Front-end code edit data
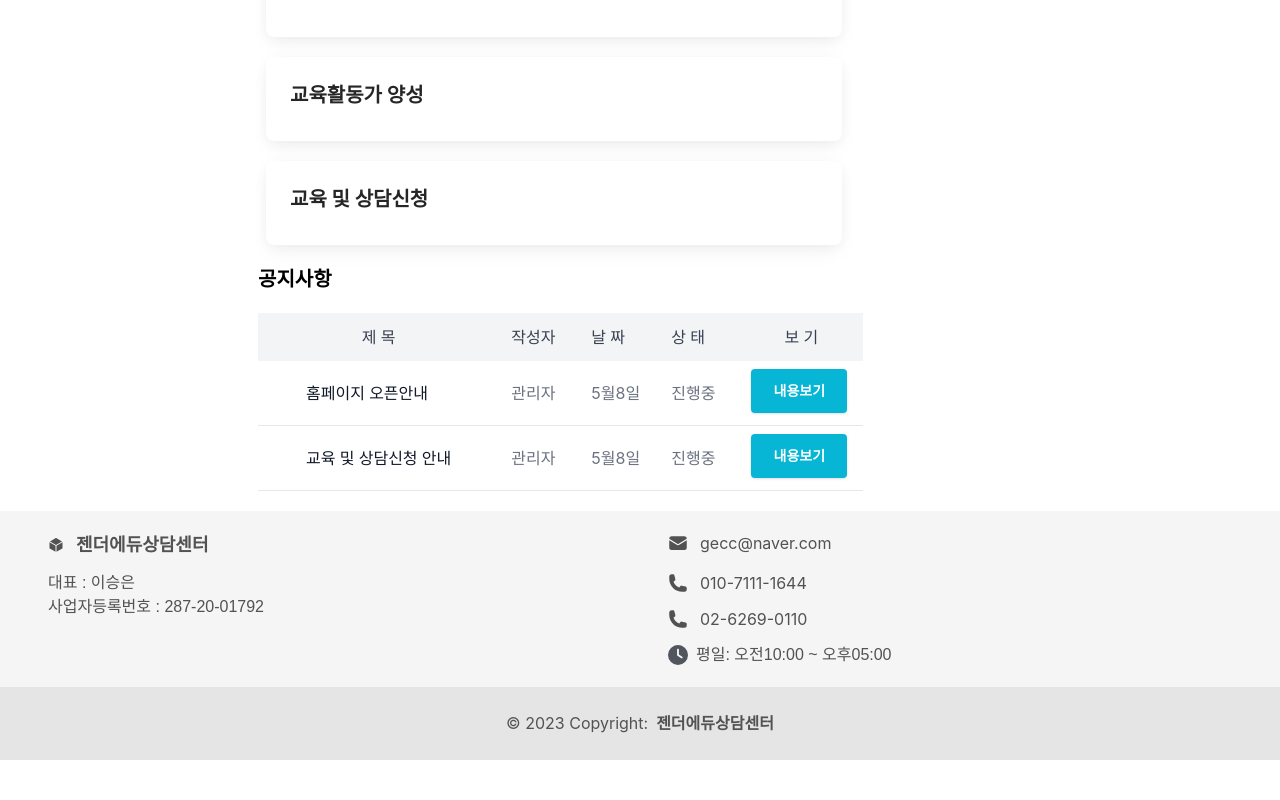
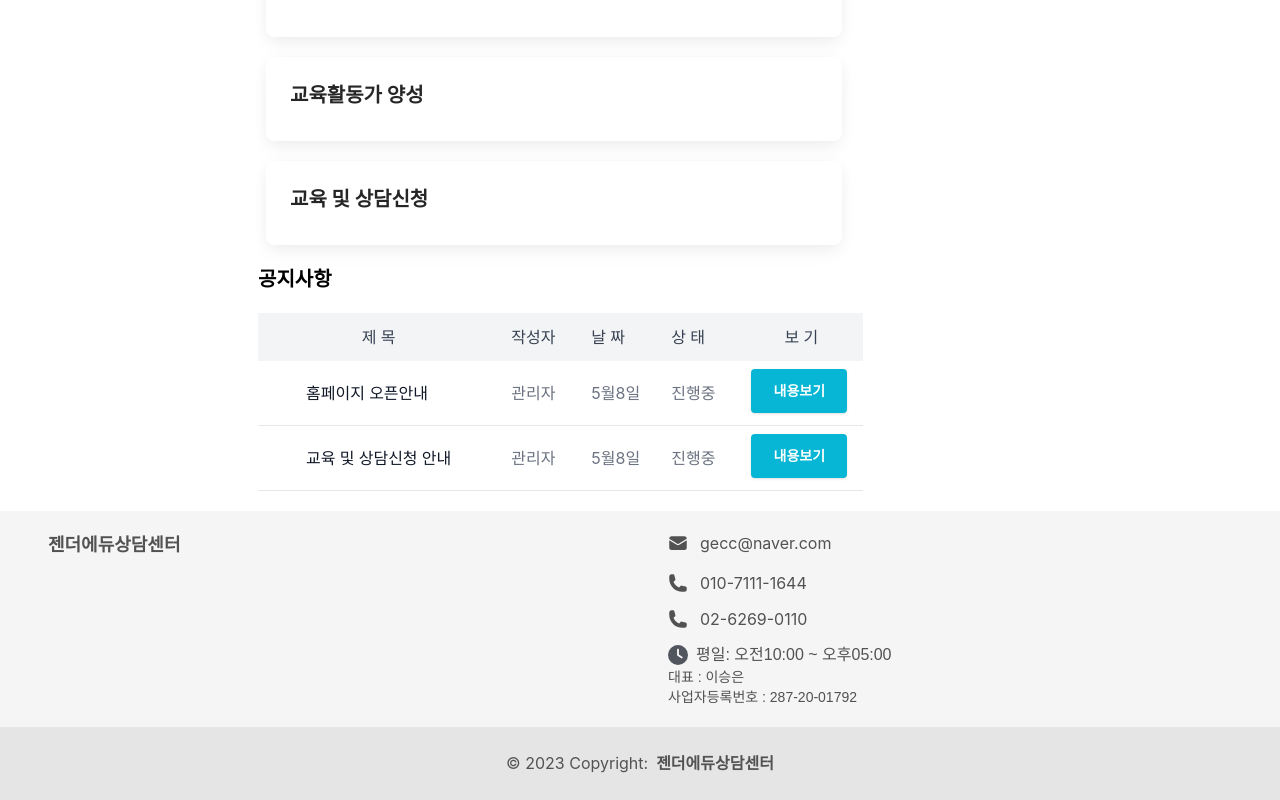
Before and after one commit to ohwonsuk/gender-edu, a React (Create React App) app: page / in a window 1280 px wide. Shown: the part 1133-1933 px from the top of the page. Before the commit the page ends 1893 px from the top, so only its background shows below. Built offline with nearby package versions, Linux system fonts and the light colour scheme; a web font is replaced by a local one.

Commit message:
footer 내용 수정

```diff
--- a/src/components/Footer.js
+++ b/src/components/Footer.js
@@ -11,18 +11,8 @@ const Footer = () => {
             {/* <!-- Tailwind Elements section --> */}
             <div className="">
               <h6 className="mb-3 font-ibmsans text-lg flex items-center justify-center font-semibold uppercase md:justify-start">
-                <svg
-                  xmlns="http://www.w3.org/2000/svg"
-                  viewBox="0 0 24 24"
-                  fill="currentColor"
-                  className="mr-3 h-4 w-4"
-                >
-                  <path d="M12.378 1.602a.75.75 0 00-.756 0L3 6.632l9 5.25 9-5.25-8.622-5.03zM21.75 7.93l-9 5.25v9l8.628-5.032a.75.75 0 00.372-.648V7.93zM11.25 22.18v-9l-9-5.25v8.57a.75.75 0 00.372.648l8.628 5.033z" />
-                </svg>
                 젠더에듀상담센터
               </h6>
-              <p className="font-ibmsans">대표 : 이승은</p>
-              <p className="font-ibmsans">사업자등록번호 : 287-20-01792</p>
             </div>
             {/* <!-- Contact section --> */}
             <div>
@@ -76,6 +66,10 @@ const Footer = () => {
                 />
                 평일: 오전10:00 ~ 오후05:00
               </p>
+              <p className="font-ibmsans text-sm">대표 : 이승은</p>
+              <p className="font-ibmsans text-sm">
+                사업자등록번호 : 287-20-01792
+              </p>
             </div>
           </div>
         </div>
```
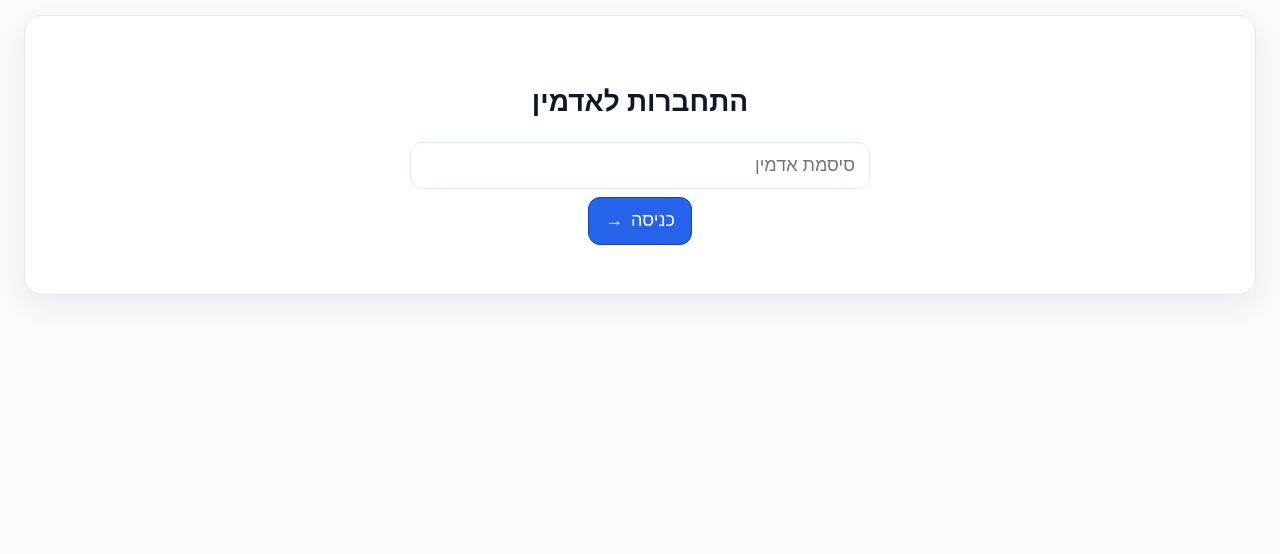
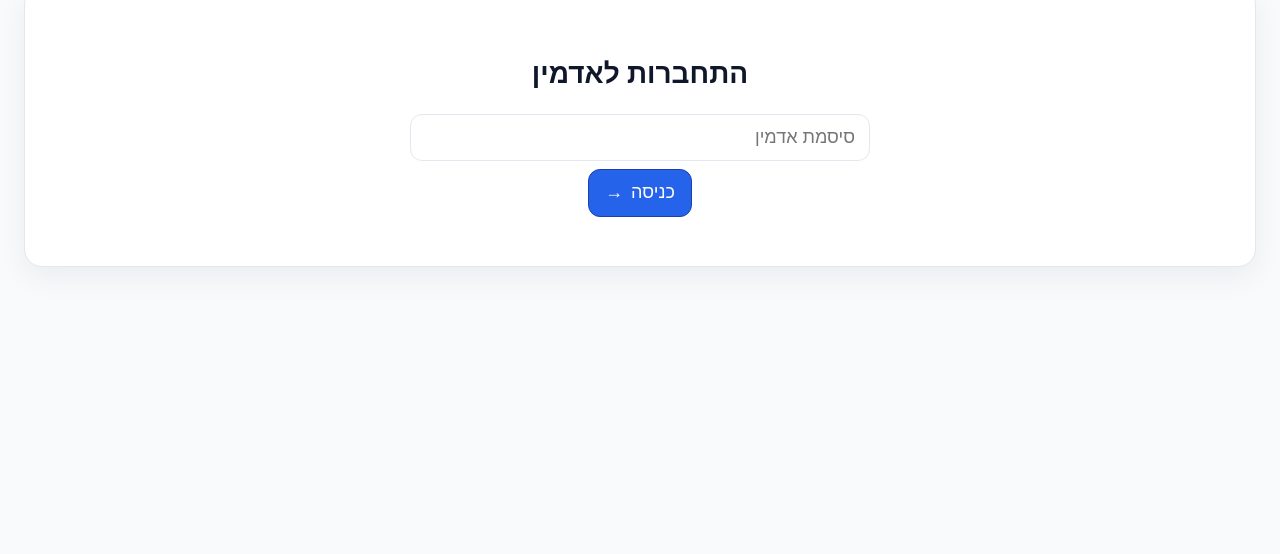
Before and after one commit to RaikoGAL/classes-registration, a website: page public/admin.html in a window 1280 px wide. Shown: the part 246-800 px from the top of the page. Drawn offline with Linux system fonts and the light colour scheme.

Commit message:
Update styles.css

```diff
--- a/public/styles.css
+++ b/public/styles.css
@@ -164,3 +164,15 @@ a[href^="tel:"], .ltr{
 .price{ font-size:18px; }              /* מחירים טיפה גדולים יותר */
 
 /* מובייל נשאר אותו הדבר — אין צורך לשנות את ה‑@media הקיים אצלך */
+
+/* ===== Admin page layout fix: אל תשתמש ב-flex של ה-container כדי למנוע gap ===== */
+.page-admin .container{
+  display:block;      /* מבטל את flex מה-sticky footer הגלובלי */
+  min-height:auto;    /* אין אילוץ לגובה מסך */
+}
+
+/* ריווח עדין לשער/תוכן */
+.page-admin #gate,
+.page-admin #content{
+  margin-top:14px;
+}
```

WHAT IS REQUIRED.
Once the pictures are removed, reproduce the remaining entries above exactly.

EXERCISE OUTPUT.
Before and after one commit to ohwonsuk/gender-edu, a React (Create React App) app: page / in a window 1280 px wide. Shown: the part 1133-1933 px from the top of the page. Before the commit the page ends 1893 px from the top, so only its background shows below. Built offline with nearby package versions, Linux system fonts and the light colour scheme; a web font is replaced by a local one.

Commit message:
footer 내용 수정

```diff
--- a/src/components/Footer.js
+++ b/src/components/Footer.js
@@ -11,18 +11,8 @@ const Footer = () => {
             {/* <!-- Tailwind Elements section --> */}
             <div className="">
               <h6 className="mb-3 font-ibmsans text-lg flex items-center justify-center font-semibold uppercase md:justify-start">
-                <svg
-                  xmlns="http://www.w3.org/2000/svg"
-                  viewBox="0 0 24 24"
-                  fill="currentColor"
-                  className="mr-3 h-4 w-4"
-                >
-                  <path d="M12.378 1.602a.75.75 0 00-.756 0L3 6.632l9 5.25 9-5.25-8.622-5.03zM21.75 7.93l-9 5.25v9l8.628-5.032a.75.75 0 00.372-.648V7.93zM11.25 22.18v-9l-9-5.25v8.57a.75.75 0 00.372.648l8.628 5.033z" />
-                </svg>
                 젠더에듀상담센터
               </h6>
-              <p className="font-ibmsans">대표 : 이승은</p>
-              <p className="font-ibmsans">사업자등록번호 : 287-20-01792</p>
             </div>
             {/* <!-- Contact section --> */}
             <div>
@@ -76,6 +66,10 @@ const Footer = () => {
                 />
                 평일: 오전10:00 ~ 오후05:00
               </p>
+              <p className="font-ibmsans text-sm">대표 : 이승은</p>
+              <p className="font-ibmsans text-sm">
+                사업자등록번호 : 287-20-01792
+              </p>
             </div>
           </div>
         </div>
```
Before and after one commit to RaikoGAL/classes-registration, a website: page public/admin.html in a window 1280 px wide. Shown: the part 246-800 px from the top of the page. Drawn offline with Linux system fonts and the light colour scheme.

Commit message:
Update styles.css

```diff
--- a/public/styles.css
+++ b/public/styles.css
@@ -164,3 +164,15 @@ a[href^="tel:"], .ltr{
 .price{ font-size:18px; }              /* מחירים טיפה גדולים יותר */
 
 /* מובייל נשאר אותו הדבר — אין צורך לשנות את ה‑@media הקיים אצלך */
+
+/* ===== Admin page layout fix: אל תשתמש ב-flex של ה-container כדי למנוע gap ===== */
+.page-admin .container{
+  display:block;      /* מבטל את flex מה-sticky footer הגלובלי */
+  min-height:auto;    /* אין אילוץ לגובה מסך */
+}
+
+/* ריווח עדין לשער/תוכן */
+.page-admin #gate,
+.page-admin #content{
+  margin-top:14px;
+}
```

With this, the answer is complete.